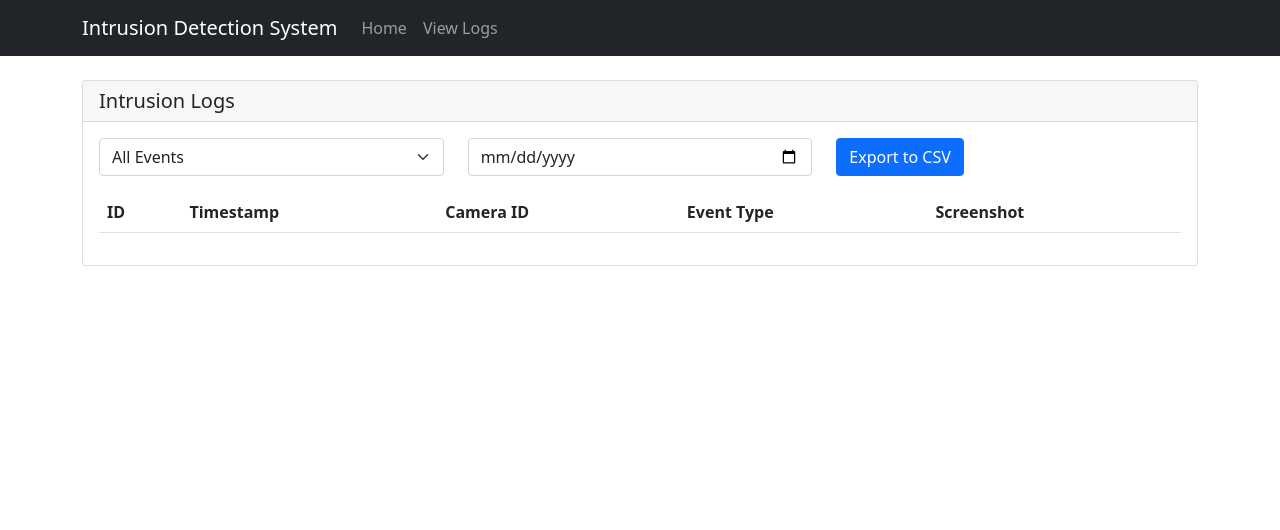
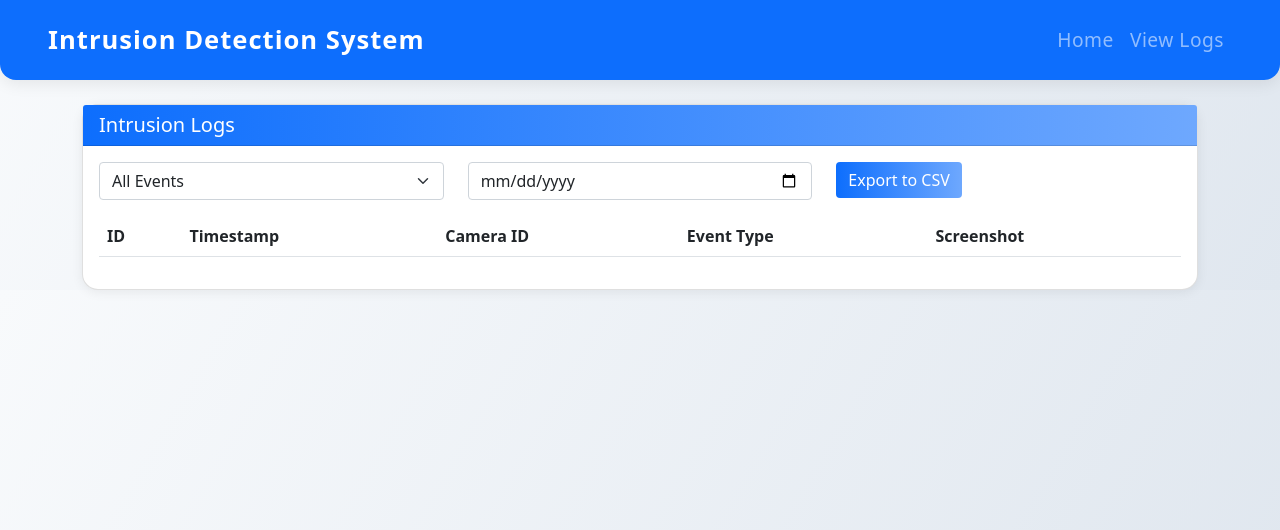
Before and after one commit to Ayush021-Dev/intrusion_detection_system, a Flask app: page /logs in a window 1280 px wide. Shown: the top 530 px of the page. Run offline with Flask 3, Linux system fonts and the light colour scheme; lists and menus that the app fills with data are empty.

Commit message:
fine tuning

```diff
--- a/app.py
+++ b/app.py
@@ -40,8 +40,8 @@ class IntrusionLog(db.Model):
 PREVIOUS_PERSON_COUNT = 0
 LAST_DETECTION_TIME = 0
 PREVIOUS_FRAME = None
-MOTION_THRESHOLD = 30
-MIN_MOTION_AREA = 2000
+MOTION_THRESHOLD = 35
+MIN_MOTION_AREA = 3000
 MAX_MOTION_AREA = 100000
 MIN_MOTION_WIDTH = 50
 MIN_MOTION_HEIGHT = 50
@@ -55,37 +55,30 @@ zone_detector = ZoneDetector(zone_points)
 
 def detect_motion(frame, zone_detector):
     global PREVIOUS_FRAME
-
     gray = cv2.cvtColor(frame, cv2.COLOR_BGR2GRAY)
     gray = cv2.GaussianBlur(gray, (21, 21), 0)
-
     if PREVIOUS_FRAME is None:
         PREVIOUS_FRAME = gray
         return False, frame
-
     frame_delta = cv2.absdiff(PREVIOUS_FRAME, gray)
     thresh = cv2.threshold(frame_delta, MOTION_THRESHOLD, 255, cv2.THRESH_BINARY)[1]
     thresh = cv2.dilate(thresh, None, iterations=2)
-
     contours, _ = cv2.findContours(thresh.copy(), cv2.RETR_EXTERNAL, cv2.CHAIN_APPROX_SIMPLE)
-
     motion_detected = False
     motion_frame = frame.copy()
-
     for contour in contours:
         (x, y, w, h) = cv2.boundingRect(contour)
         area = cv2.contourArea(contour)
-
         if (area < MIN_MOTION_AREA or area > MAX_MOTION_AREA or
             w < MIN_MOTION_WIDTH or h < MIN_MOTION_HEIGHT):
             continue
-
-        if zone_detector.is_in_zone((x, y, x + w, y + h)):
+        center_x = x + w // 2
+        center_y = y + h // 2
+        if zone_detector.is_in_zone((center_x, center_y, center_x, center_y)):
             motion_detected = True
             cv2.rectangle(motion_frame, (x, y), (x + w, y + h), (0, 255, 255), 2)
             cv2.putText(motion_frame, "Motion", (x, y - 10),
                        cv2.FONT_HERSHEY_SIMPLEX, 0.5, (0, 255, 255), 2)
-
     PREVIOUS_FRAME = gray
     return motion_detected, motion_frame
 
@@ -94,7 +87,7 @@ def process_frame(frame):
 
     processed_frame = frame.copy()
     detections = detector.detect(processed_frame)
-    processed_frame = zone_detector.draw_zone(processed_frame)
+    # processed_frame = zone_detector.draw_zone(processed_frame)  # Hide backend zone drawing
 
     people_in_zone = 0
     for detection in detections:
@@ -175,8 +168,16 @@ def update_zone():
     points = data.get('points')
     if not points or len(points) != 4 or not all(isinstance(x, list) and len(x) == 2 and all(isinstance(i, (int, float)) for i in x) for x in points):
         return jsonify({'status': 'error', 'message': 'Invalid zone points'}), 400
-    # Convert all values to int
-    zone_points = [[int(x[0]), int(x[1])] for x in points]
+    # Scaling logic
+    backend_width = 640
+    backend_height = 480
+    canvas_width = 900
+    canvas_height = int(backend_height * (canvas_width / backend_width))  # maintain aspect ratio
+    scaled_points = [
+        [int(x[0] * backend_width / canvas_width), int(x[1] * backend_height / canvas_height)]
+        for x in points
+    ]
+    zone_points = scaled_points
     zone_detector = ZoneDetector(zone_points)
     return jsonify({'status': 'success'})
 
--- a/templates/base.html
+++ b/templates/base.html
@@ -6,6 +6,43 @@
     <title>Intrusion Detection System</title>
     <link href="https://cdn.jsdelivr.net/npm/bootstrap@5.1.3/dist/css/bootstrap.min.css" rel="stylesheet">
     <style>
+        body {
+            background: linear-gradient(120deg, #f8fafc 0%, #e0e7ef 100%);
+        }
+        .navbar {
+            width: 100vw;
+            left: 0;
+            border-radius: 0 0 1rem 1rem;
+            box-shadow: 0 4px 16px rgba(0,0,0,0.08);
+            font-size: 1.2rem;
+            letter-spacing: 0.5px;
+        }
+        .navbar-brand {
+            font-weight: bold;
+            font-size: 1.6rem;
+            letter-spacing: 1px;
+        }
+        .card {
+            border-radius: 1rem;
+            box-shadow: 0 2px 12px rgba(0,0,0,0.07);
+        }
+        .card-header {
+            background: linear-gradient(90deg, #0d6efd 0%, #6ea8fe 100%);
+            color: #fff;
+            border-radius: 1rem 1rem 0 0;
+        }
+        .btn-primary {
+            background: linear-gradient(90deg, #0d6efd 0%, #6ea8fe 100%);
+            border: none;
+        }
+        .btn-secondary {
+            background: #e0e7ef;
+            color: #222;
+            border: none;
+        }
+        .btn-primary:hover, .btn-secondary:hover {
+            opacity: 0.9;
+        }
         .zone-point {
             position: absolute;
             width: 10px;
@@ -17,24 +54,25 @@
         .video-container {
             position: relative;
             width: 100%;
-            max-width: 800px;
             margin: 0 auto;
         }
         .log-image {
             max-width: 100%;
             height: auto;
+            border-radius: 0.5rem;
+            box-shadow: 0 2px 8px rgba(0,0,0,0.08);
         }
     </style>
 </head>
 <body>
-    <nav class="navbar navbar-expand-lg navbar-dark bg-dark">
-        <div class="container">
+    <nav class="navbar navbar-expand-lg navbar-dark bg-primary py-3">
+        <div class="container-fluid px-5">
             <a class="navbar-brand" href="/">Intrusion Detection System</a>
             <button class="navbar-toggler" type="button" data-bs-toggle="collapse" data-bs-target="#navbarNav">
                 <span class="navbar-toggler-icon"></span>
             </button>
             <div class="collapse navbar-collapse" id="navbarNav">
-                <ul class="navbar-nav">
+                <ul class="navbar-nav ms-auto">
                     <li class="nav-item">
                         <a class="nav-link" href="/">Home</a>
                     </li>
```
Also changed, not shown: detection/detector.py (+5 -13 lines), templates/index.html (+27 -13 lines).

#####

Exact duplicates of all the entries are required, and no image may appear in them.

Before and after one commit to Ayush021-Dev/intrusion_detection_system, a Flask app: page /logs in a window 1280 px wide. Shown: the top 530 px of the page. Run offline with Flask 3, Linux system fonts and the light colour scheme; lists and menus that the app fills with data are empty.

Commit message:
fine tuning

```diff
--- a/app.py
+++ b/app.py
@@ -40,8 +40,8 @@ class IntrusionLog(db.Model):
 PREVIOUS_PERSON_COUNT = 0
 LAST_DETECTION_TIME = 0
 PREVIOUS_FRAME = None
-MOTION_THRESHOLD = 30
-MIN_MOTION_AREA = 2000
+MOTION_THRESHOLD = 35
+MIN_MOTION_AREA = 3000
 MAX_MOTION_AREA = 100000
 MIN_MOTION_WIDTH = 50
 MIN_MOTION_HEIGHT = 50
@@ -55,37 +55,30 @@ zone_detector = ZoneDetector(zone_points)
 
 def detect_motion(frame, zone_detector):
     global PREVIOUS_FRAME
-
     gray = cv2.cvtColor(frame, cv2.COLOR_BGR2GRAY)
     gray = cv2.GaussianBlur(gray, (21, 21), 0)
-
     if PREVIOUS_FRAME is None:
         PREVIOUS_FRAME = gray
         return False, frame
-
     frame_delta = cv2.absdiff(PREVIOUS_FRAME, gray)
     thresh = cv2.threshold(frame_delta, MOTION_THRESHOLD, 255, cv2.THRESH_BINARY)[1]
     thresh = cv2.dilate(thresh, None, iterations=2)
-
     contours, _ = cv2.findContours(thresh.copy(), cv2.RETR_EXTERNAL, cv2.CHAIN_APPROX_SIMPLE)
-
     motion_detected = False
     motion_frame = frame.copy()
-
     for contour in contours:
         (x, y, w, h) = cv2.boundingRect(contour)
         area = cv2.contourArea(contour)
-
         if (area < MIN_MOTION_AREA or area > MAX_MOTION_AREA or
             w < MIN_MOTION_WIDTH or h < MIN_MOTION_HEIGHT):
             continue
-
-        if zone_detector.is_in_zone((x, y, x + w, y + h)):
+        center_x = x + w // 2
+        center_y = y + h // 2
+        if zone_detector.is_in_zone((center_x, center_y, center_x, center_y)):
             motion_detected = True
             cv2.rectangle(motion_frame, (x, y), (x + w, y + h), (0, 255, 255), 2)
             cv2.putText(motion_frame, "Motion", (x, y - 10),
                        cv2.FONT_HERSHEY_SIMPLEX, 0.5, (0, 255, 255), 2)
-
     PREVIOUS_FRAME = gray
     return motion_detected, motion_frame
 
@@ -94,7 +87,7 @@ def process_frame(frame):
 
     processed_frame = frame.copy()
     detections = detector.detect(processed_frame)
-    processed_frame = zone_detector.draw_zone(processed_frame)
+    # processed_frame = zone_detector.draw_zone(processed_frame)  # Hide backend zone drawing
 
     people_in_zone = 0
     for detection in detections:
@@ -175,8 +168,16 @@ def update_zone():
     points = data.get('points')
     if not points or len(points) != 4 or not all(isinstance(x, list) and len(x) == 2 and all(isinstance(i, (int, float)) for i in x) for x in points):
         return jsonify({'status': 'error', 'message': 'Invalid zone points'}), 400
-    # Convert all values to int
-    zone_points = [[int(x[0]), int(x[1])] for x in points]
+    # Scaling logic
+    backend_width = 640
+    backend_height = 480
+    canvas_width = 900
+    canvas_height = int(backend_height * (canvas_width / backend_width))  # maintain aspect ratio
+    scaled_points = [
+        [int(x[0] * backend_width / canvas_width), int(x[1] * backend_height / canvas_height)]
+        for x in points
+    ]
+    zone_points = scaled_points
     zone_detector = ZoneDetector(zone_points)
     return jsonify({'status': 'success'})
 
--- a/templates/base.html
+++ b/templates/base.html
@@ -6,6 +6,43 @@
     <title>Intrusion Detection System</title>
     <link href="https://cdn.jsdelivr.net/npm/bootstrap@5.1.3/dist/css/bootstrap.min.css" rel="stylesheet">
     <style>
+        body {
+            background: linear-gradient(120deg, #f8fafc 0%, #e0e7ef 100%);
+        }
+        .navbar {
+            width: 100vw;
+            left: 0;
+            border-radius: 0 0 1rem 1rem;
+            box-shadow: 0 4px 16px rgba(0,0,0,0.08);
+            font-size: 1.2rem;
+            letter-spacing: 0.5px;
+        }
+        .navbar-brand {
+            font-weight: bold;
+            font-size: 1.6rem;
+            letter-spacing: 1px;
+        }
+        .card {
+            border-radius: 1rem;
+            box-shadow: 0 2px 12px rgba(0,0,0,0.07);
+        }
+        .card-header {
+            background: linear-gradient(90deg, #0d6efd 0%, #6ea8fe 100%);
+            color: #fff;
+            border-radius: 1rem 1rem 0 0;
+        }
+        .btn-primary {
+            background: linear-gradient(90deg, #0d6efd 0%, #6ea8fe 100%);
+            border: none;
+        }
+        .btn-secondary {
+            background: #e0e7ef;
+            color: #222;
+            border: none;
+        }
+        .btn-primary:hover, .btn-secondary:hover {
+            opacity: 0.9;
+        }
         .zone-point {
             position: absolute;
             width: 10px;
@@ -17,24 +54,25 @@
         .video-container {
             position: relative;
             width: 100%;
-            max-width: 800px;
             margin: 0 auto;
         }
         .log-image {
             max-width: 100%;
             height: auto;
+            border-radius: 0.5rem;
+            box-shadow: 0 2px 8px rgba(0,0,0,0.08);
         }
     </style>
 </head>
 <body>
-    <nav class="navbar navbar-expand-lg navbar-dark bg-dark">
-        <div class="container">
+    <nav class="navbar navbar-expand-lg navbar-dark bg-primary py-3">
+        <div class="container-fluid px-5">
             <a class="navbar-brand" href="/">Intrusion Detection System</a>
             <button class="navbar-toggler" type="button" data-bs-toggle="collapse" data-bs-target="#navbarNav">
                 <span class="navbar-toggler-icon"></span>
             </button>
             <div class="collapse navbar-collapse" id="navbarNav">
-                <ul class="navbar-nav">
+                <ul class="navbar-nav ms-auto">
                     <li class="nav-item">
                         <a class="nav-link" href="/">Home</a>
                     </li>
```
Also changed, not shown: detection/detector.py (+5 -13 lines), templates/index.html (+27 -13 lines).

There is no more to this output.